How have you changed as a band since the last album?
I’ve definitely grown more confident as a songwriter. The approach to this record was very different from anything I’ve done before. We just worked really quickly and wrote the songs. We were recording them pretty much all in one room. It was really natural. It felt really effortless.
How would you describe the sound of the new album?
It’s definitely a rock-and-roll record. It’s a record I’m really proud of and have been wanting to do for a long time. It’s cool. There’s not a lot of fancy … I don’t know. It’s just very straightforward.
Earlier this year, you released a single called “Venus in Chains.” How does Strike Gently compare to that?
I don’t necessarily want to compare them. We did “Venus in Chains” because we hadn’t put out anything in a while and we did it as a one-off, not knowing when our next opportunity would be. It’s just kind of a logical extension from there. We’ve written songs since then and they ended up being on the record. Julian didn’t want to include anything on the record that had already been released, so we just let it be its own single.
Stream "Venus in Chains" below:
Did any life experiences shape the songwriting?
I feel like I’ve had a chance to reflect on my experiences, realize what I do care about, what I don’t care about.

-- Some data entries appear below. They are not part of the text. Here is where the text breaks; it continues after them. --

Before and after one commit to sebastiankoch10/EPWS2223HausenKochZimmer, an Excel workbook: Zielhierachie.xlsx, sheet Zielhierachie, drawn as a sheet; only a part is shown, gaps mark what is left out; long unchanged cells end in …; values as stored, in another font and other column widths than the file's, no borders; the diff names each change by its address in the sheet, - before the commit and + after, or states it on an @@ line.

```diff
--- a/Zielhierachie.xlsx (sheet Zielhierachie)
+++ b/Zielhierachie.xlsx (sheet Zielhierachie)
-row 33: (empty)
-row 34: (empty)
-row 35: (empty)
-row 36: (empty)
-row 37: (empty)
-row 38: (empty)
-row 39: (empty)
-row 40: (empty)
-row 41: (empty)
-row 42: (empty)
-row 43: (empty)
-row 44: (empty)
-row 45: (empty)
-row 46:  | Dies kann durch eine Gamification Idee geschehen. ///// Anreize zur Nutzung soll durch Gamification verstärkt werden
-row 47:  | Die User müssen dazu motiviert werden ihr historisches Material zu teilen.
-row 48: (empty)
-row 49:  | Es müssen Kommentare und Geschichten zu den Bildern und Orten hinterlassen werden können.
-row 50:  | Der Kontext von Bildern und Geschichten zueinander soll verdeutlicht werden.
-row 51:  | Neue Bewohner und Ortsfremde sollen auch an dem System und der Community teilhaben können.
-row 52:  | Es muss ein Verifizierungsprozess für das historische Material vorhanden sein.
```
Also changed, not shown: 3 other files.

Basically growing up. When we started out, I was basically just writing songs and they just kind of wrote themselves. Once we started, and we made the [2007 self-titled] EP, we kind of got painted into a corner with this dance-rock thing. There was a bunch of different factors, but basically we tried to make the best pop-rock-dance album that we could make, not really necessarily that would be the music I would listen to personally.
It was a unique experience with this record, to just do it exactly how I want to do it in a different place in my life, my relationship to songwriting is much, much different. I didn’t really used to know what I was doing, and that didn’t put me in a good position to defend what I wanted to do. So now it’s a different thing.
What brought you to Julian Casablancas’ label, Cult Records?
We were pretty far along in the record, and through some mutual friend we ended up meeting with Julian and playing him some music. The vibe was pretty cool. It was just effortless. He has cool ideas for what he would want to do as a label. It was a completely different vibe.
How was working with Julian different from your previous labels?
From my limited experience, he’s [more] concerned with the quality of the material, with the quality of the art, with the quality of the songs. He just cares about the things that I care about. Things that you would want someone to care about that you’re going to work with. Music at its best is something that really means a lot to the person who’s making it. And it can be a really painful experience when you start to get all these wires and signals crossed in the process. It’s just super-refreshing that he cares about all the same things I care about. That just makes it feel really comfortable. I feel like we could put our faith and trust into the situation. It just felt right.
Strike Gently is out March 12 on Cult Records.